I have no doubt that my sons will have to confront violence in our media and our world, but I see no benefit to introducing it at such a young age. Children under the age of six witness media coverage of disasters as live events, happening before their eyes (or ears) and so to children, the ongoing repeated coverage feels as though the disaster is in fact happening over and over again. At a time when the news stories can quickly shift from budget debates to bombings, the news is full of emotional landmines.

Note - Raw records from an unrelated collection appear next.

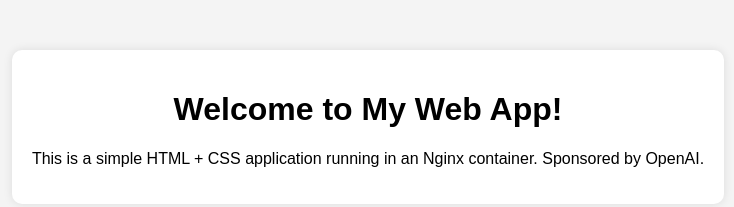
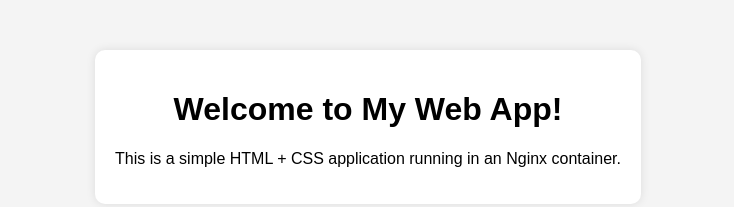
Before and after one commit to kpivlab/Lab1Bulakh, a plain HTML site: page web/index.html in a window 1280 px wide. Shown: the whole page, without its empty margins (272-1006 px from the left). Drawn offline with Linux system fonts and the light colour scheme.

Commit message:
Update index.html

```diff
--- a/web/index.html
+++ b/web/index.html
@@ -9,7 +9,7 @@
 <body>
     <div class="container">
         <h1>Welcome to My Web App!</h1>
-        <p>This is a simple HTML + CSS application running in an Nginx container. Sponsored by OpenAI.</p>
+        <p>This is a simple HTML + CSS application running in an Nginx container.</p>
     </div>
 </body>
 </html>
```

But turning it off isn’t always easy. I work in media and journalism, and study how the news responds to crisis. I love NPR and my local station and value their news and coverage of events just like this deeply. In addition, media coverage is part of the shared experience of this crisis for those of us who have lived in and around Boston but don’t live there any longer. Media, at its best, connects us not just to the events unfolding but also to each other.
This morning, another local station was paying tribute to the events yesterday by playing all music from Boston artists and songs about Boston and Massachusetts. I was grateful for this subtle acknowledgement of the tragedy and appreciated the chance to process all the complex emotions I have been feeling through song lyrics and familiar tunes. And when Sweet Baby James came on the radio my son and I sang together about driving from our home near Stockbridge to Boston, and I held him tight in my arms.

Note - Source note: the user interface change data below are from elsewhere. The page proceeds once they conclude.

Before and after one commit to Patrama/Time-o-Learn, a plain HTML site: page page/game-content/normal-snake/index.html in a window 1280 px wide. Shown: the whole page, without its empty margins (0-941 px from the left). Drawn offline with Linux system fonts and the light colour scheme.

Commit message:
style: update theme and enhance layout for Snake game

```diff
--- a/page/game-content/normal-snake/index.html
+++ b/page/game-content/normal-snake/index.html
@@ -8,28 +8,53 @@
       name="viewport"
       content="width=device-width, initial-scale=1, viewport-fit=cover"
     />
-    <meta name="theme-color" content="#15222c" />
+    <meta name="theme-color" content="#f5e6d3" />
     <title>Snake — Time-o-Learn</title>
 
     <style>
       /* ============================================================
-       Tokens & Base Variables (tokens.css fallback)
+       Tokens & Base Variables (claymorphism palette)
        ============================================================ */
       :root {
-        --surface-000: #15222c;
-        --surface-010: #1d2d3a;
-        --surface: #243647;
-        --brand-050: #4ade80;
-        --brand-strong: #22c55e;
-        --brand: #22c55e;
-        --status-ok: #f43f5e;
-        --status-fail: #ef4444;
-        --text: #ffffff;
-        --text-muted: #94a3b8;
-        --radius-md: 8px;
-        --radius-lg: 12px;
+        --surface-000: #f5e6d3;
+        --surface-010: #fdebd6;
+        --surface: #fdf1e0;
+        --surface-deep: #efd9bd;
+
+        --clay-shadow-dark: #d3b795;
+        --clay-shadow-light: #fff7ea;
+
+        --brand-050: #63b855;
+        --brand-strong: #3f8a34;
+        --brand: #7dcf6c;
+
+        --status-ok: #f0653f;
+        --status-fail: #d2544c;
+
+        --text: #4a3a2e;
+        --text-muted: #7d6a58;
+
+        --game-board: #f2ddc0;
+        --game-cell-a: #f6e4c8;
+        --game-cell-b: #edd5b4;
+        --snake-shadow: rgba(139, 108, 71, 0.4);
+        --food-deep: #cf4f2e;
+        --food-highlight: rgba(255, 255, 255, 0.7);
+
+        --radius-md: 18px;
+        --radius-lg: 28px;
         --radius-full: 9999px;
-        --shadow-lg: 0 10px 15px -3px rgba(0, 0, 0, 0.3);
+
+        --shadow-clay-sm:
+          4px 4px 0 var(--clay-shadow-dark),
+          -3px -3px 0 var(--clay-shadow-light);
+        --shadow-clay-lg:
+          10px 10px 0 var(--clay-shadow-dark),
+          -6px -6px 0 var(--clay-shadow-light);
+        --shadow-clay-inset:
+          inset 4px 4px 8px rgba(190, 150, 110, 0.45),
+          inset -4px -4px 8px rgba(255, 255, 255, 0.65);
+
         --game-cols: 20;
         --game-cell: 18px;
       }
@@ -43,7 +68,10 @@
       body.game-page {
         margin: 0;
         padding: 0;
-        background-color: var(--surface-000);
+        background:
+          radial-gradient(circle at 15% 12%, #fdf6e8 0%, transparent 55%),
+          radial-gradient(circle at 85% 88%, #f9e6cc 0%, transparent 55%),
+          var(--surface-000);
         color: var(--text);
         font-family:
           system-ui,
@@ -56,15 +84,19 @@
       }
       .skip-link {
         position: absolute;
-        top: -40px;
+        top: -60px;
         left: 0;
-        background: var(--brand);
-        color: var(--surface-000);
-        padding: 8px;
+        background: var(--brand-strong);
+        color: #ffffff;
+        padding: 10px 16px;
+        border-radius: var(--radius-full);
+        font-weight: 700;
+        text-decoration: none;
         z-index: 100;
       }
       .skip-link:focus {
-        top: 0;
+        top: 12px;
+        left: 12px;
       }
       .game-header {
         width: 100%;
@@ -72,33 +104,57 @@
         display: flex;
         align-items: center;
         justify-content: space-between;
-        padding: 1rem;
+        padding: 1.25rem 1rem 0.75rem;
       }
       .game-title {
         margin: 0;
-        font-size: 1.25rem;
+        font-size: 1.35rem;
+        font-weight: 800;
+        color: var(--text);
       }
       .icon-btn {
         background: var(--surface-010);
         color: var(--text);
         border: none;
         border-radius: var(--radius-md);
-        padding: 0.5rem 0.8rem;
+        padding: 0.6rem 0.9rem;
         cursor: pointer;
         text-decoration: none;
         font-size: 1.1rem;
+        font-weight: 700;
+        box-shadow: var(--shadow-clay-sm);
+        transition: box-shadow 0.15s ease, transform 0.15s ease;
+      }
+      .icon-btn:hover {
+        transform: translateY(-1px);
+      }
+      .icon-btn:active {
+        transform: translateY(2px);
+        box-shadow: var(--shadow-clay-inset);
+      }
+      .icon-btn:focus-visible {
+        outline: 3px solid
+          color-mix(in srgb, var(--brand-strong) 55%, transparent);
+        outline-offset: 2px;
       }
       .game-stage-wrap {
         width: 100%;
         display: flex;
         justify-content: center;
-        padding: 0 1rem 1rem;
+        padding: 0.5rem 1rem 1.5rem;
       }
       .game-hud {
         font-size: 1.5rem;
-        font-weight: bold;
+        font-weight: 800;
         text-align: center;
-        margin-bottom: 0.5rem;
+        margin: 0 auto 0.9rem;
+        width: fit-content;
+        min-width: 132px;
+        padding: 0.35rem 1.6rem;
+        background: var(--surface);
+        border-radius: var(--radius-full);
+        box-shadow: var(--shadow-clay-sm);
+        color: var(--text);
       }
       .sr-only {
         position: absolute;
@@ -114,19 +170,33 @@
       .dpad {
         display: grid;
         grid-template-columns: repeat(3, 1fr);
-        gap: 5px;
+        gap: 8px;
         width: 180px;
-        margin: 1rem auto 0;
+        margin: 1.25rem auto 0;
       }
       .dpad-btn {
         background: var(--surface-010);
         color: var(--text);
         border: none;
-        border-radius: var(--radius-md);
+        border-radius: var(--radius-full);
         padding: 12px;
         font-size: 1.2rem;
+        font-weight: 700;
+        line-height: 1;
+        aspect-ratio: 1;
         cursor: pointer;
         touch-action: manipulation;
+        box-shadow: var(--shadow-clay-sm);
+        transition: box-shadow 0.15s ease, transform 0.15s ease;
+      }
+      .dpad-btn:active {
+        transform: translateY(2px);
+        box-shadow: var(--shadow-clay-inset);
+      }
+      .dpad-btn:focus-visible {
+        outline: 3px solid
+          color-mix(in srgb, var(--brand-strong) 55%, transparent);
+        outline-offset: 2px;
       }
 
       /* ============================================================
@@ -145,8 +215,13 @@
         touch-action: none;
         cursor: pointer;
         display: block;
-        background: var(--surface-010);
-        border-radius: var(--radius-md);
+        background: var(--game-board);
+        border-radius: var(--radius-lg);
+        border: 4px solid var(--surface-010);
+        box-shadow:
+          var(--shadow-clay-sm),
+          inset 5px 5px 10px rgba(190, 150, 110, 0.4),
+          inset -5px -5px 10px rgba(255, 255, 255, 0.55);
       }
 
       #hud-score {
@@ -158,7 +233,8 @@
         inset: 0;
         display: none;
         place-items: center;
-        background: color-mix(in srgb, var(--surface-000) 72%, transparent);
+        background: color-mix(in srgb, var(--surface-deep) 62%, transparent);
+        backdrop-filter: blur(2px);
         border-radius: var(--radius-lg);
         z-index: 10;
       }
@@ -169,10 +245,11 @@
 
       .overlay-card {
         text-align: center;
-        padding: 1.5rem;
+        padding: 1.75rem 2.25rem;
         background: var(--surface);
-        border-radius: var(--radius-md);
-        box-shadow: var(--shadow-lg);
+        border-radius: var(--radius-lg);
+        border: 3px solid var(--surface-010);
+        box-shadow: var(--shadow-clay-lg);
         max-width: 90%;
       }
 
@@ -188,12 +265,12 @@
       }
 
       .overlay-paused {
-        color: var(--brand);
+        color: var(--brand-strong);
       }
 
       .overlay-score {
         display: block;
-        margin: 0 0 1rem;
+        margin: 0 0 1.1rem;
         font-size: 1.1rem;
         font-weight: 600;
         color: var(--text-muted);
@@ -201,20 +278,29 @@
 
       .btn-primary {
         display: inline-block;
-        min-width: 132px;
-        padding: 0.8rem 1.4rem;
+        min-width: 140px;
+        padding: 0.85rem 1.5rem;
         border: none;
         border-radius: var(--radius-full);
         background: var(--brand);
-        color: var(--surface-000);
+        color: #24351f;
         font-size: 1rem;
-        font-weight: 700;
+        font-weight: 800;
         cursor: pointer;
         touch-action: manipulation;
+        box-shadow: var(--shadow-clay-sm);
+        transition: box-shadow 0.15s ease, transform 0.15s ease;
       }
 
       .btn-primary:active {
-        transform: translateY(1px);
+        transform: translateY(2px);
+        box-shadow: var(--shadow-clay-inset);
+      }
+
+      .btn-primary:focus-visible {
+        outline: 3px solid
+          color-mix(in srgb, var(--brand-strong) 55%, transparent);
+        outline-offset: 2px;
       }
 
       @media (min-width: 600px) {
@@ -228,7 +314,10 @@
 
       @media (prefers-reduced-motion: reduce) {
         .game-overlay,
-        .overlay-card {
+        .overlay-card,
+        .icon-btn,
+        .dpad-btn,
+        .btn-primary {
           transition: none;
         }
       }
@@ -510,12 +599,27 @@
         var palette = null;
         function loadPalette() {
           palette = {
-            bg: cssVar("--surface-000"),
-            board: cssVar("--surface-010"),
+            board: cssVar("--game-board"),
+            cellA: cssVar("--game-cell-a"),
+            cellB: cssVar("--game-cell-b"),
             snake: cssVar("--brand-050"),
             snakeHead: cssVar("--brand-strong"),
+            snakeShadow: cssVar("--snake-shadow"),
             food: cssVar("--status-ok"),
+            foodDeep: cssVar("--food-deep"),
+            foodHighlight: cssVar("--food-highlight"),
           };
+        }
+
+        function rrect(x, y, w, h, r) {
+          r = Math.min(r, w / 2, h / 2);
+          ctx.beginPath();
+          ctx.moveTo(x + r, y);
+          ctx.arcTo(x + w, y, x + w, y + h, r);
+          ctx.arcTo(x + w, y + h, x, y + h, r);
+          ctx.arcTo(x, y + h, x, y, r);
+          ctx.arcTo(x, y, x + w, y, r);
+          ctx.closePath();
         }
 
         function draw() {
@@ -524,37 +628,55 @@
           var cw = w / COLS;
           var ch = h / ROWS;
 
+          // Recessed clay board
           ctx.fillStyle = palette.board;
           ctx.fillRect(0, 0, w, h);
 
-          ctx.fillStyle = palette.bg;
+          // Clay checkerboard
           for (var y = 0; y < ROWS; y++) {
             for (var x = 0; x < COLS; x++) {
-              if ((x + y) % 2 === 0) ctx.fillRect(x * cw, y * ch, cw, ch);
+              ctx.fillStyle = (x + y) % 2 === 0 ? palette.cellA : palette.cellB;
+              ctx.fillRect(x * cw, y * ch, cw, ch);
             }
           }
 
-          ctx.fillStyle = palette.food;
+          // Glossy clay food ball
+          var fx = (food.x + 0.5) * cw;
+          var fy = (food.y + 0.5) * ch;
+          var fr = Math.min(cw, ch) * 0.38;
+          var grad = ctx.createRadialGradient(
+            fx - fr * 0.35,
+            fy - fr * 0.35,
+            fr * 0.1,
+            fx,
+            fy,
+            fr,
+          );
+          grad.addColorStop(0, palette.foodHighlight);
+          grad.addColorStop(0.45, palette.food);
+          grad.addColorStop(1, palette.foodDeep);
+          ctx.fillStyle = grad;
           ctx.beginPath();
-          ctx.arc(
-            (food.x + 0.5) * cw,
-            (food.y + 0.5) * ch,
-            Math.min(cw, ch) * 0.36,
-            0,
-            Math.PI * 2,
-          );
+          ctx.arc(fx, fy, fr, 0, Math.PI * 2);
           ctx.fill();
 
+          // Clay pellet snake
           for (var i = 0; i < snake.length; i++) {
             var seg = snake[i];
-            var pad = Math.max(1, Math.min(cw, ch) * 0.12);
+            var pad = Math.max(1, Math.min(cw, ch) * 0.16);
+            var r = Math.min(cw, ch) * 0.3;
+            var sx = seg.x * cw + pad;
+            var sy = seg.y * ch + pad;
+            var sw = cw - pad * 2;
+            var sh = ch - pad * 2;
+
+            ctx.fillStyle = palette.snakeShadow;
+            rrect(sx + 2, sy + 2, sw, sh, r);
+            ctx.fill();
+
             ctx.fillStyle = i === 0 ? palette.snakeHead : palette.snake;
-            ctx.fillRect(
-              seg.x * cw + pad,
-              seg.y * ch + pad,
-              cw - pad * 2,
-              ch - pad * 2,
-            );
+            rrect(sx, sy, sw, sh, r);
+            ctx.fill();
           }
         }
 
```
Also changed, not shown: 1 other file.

Resources for parents and kids dealing with disaster, crisis and the media:
- WBUR – How To Talk With Children About Boston Marathon Bombs (Seemed fitting for the first link to be to public radio)
- PBS – Talking With Kids About the News

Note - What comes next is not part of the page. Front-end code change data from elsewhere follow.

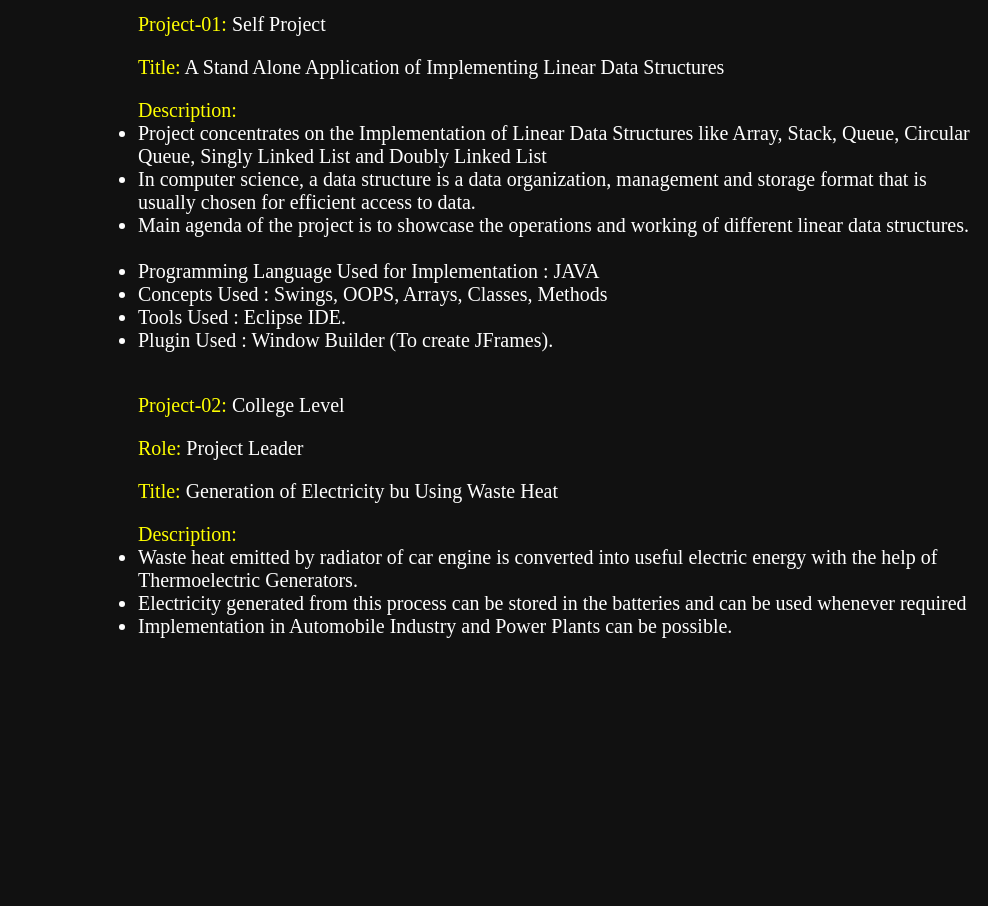
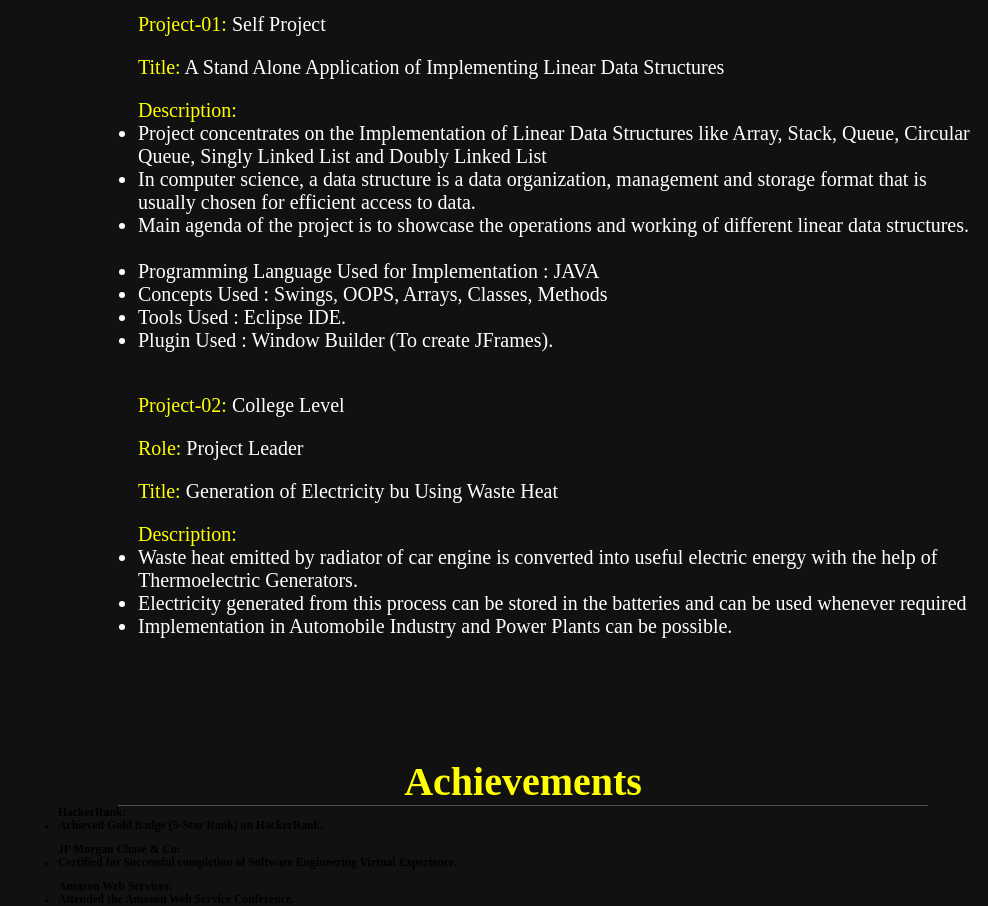
Before and after one commit to SachinKawade04/Portfolio, a plain HTML site: page index.html in a window 1280 px wide. Shown: the part 1228-2134 px from the top of the page, without its empty margins (292-1280 px from the left). Before the commit the page ends 1926 px from the top, so only its background shows below. Drawn offline with Linux system fonts and the light colour scheme.

Commit message:
Update index.html

```diff
--- a/index.html
+++ b/index.html
@@ -17,6 +17,7 @@
              <li><a href="#Education">Education</a></li>
              <li><a href="#Technical Skills">Technical Skills</a></li>
              <li><a href="#Project">Project</a></li>
+             <li><a href="#Achievements">Achievements</a></li>
           </ul>
        </nav>
     </header>
@@ -107,5 +108,20 @@
             </div>
 </div>
 </section>
+<section class="Achievements" id="Achievements">
+    <h1 class="heading"><span>Achievements</span></h1>
+    <div class="Row">
+        <div class="det">
+        <h3><span>HackerRank: </span><ul><li>Achieved Gold Badge (5-Star Rank) on HackerRank.</li>
+        </ul></h3>
+        <br>
+        <h3><span>JP Morgan Chase & Co: </span><ul><li>Certified for Successful completion of Software Engineering Virtual Experience.</li>
+        </ul></h3>
+        <br>
+        <h3><span>Amazon Web Services: </span><ul><li>Attended the Amazon Web Service Conference.</li>
+        </ul></h3>
+            </div>
+</div>
+</section>
 </body>
 </html>
```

- National Child Traumatic Stress Network – Tips for Parents on Media Coverage (PDF)
- PBS MediaShift – With Small Kids: Consider a Media Blackout During a Crisis Like Sandy Hook
- American Academy of Pediatrics – Talking to Children About Disasters
- NYC Health – Protecting Children from Disturbing Media Reports During Traumatic Events (PDF)
- FEMA – Coping with Disaster, section on Kids and Media
- Substance Abuse and Mental Health Services Administration – Tips for Talking With and Helping Children and Youth Cope After a Disaster or Traumatic Event (PDF)
- Red Cross – Helping Children Cope with Disaster (PDF)
It’s an understandable impulse to want to try to protect kids from harm. But is it really wise to try to shield them from what happens in this world that we adults have created. I don’t think so, and I think the effort is in vain, anyway–all it takes is a couple of other kids whose parents have not been so protective relating tales of what they’ve seen and heard, and the cat’s out of the bag. I think it’s a bigger problem that we’re raising kids with so little understanding of the world around them and all the things, good and bad, that happen here (and that we adults are responsible for). We see the evidence of that all around us, as with the young Marine a recently read about who said he never thought much about Iraq before he enlisted fresh out of high school–a good two years after the war had started. I think a careful and reasoned discussion with children is preferable to letting them live in ignorance. I also work in media and journalism, and wrote on my personal blog about this issue after the Sandy Hook massacre: http://infospigot.typepad.com/infospigot_the_chronicles/2012/12/after-the-shootings-over-how-to-protect-the-kids.htm
Hi Dan – thanks for your note. I think your link is broken, but I’m looking forward to reading what you wrote. To be clear, I don’t think we should over shelter our kids and I have had tough discussions about life, death and disaster with my kids. But those discussions happened on my terms. That is a very different thing than letting him hear or see whatever comes over the airwaves on radio and TV. My kids are quite young, and my gut as well as a lot of the research I have read, says limiting media exposure to violent events like this is best. But as I said in the post – that doesn’t mean not engaging tough issues together as a family.
I protected my daughter when she was young from this kind of news on broadcast TV, but not radio. I found she didn’t really process what she didn’t understand. Even when she caught pictures on TV–she saw the 9/11 towers go down–she didn’t understand what was happening and so it didn’t really impact her. The age that seems tricky to me is elementary school, when kids really can figure out some of what is happening but try to frame it in ways that they understand, which can lead to them thinking they are responsible, their families are hurt, etc. Even now that my kid is a teen, I’ve found it best to bring up difficult news events myself, and frame them for my child, since I know she will see them anyway.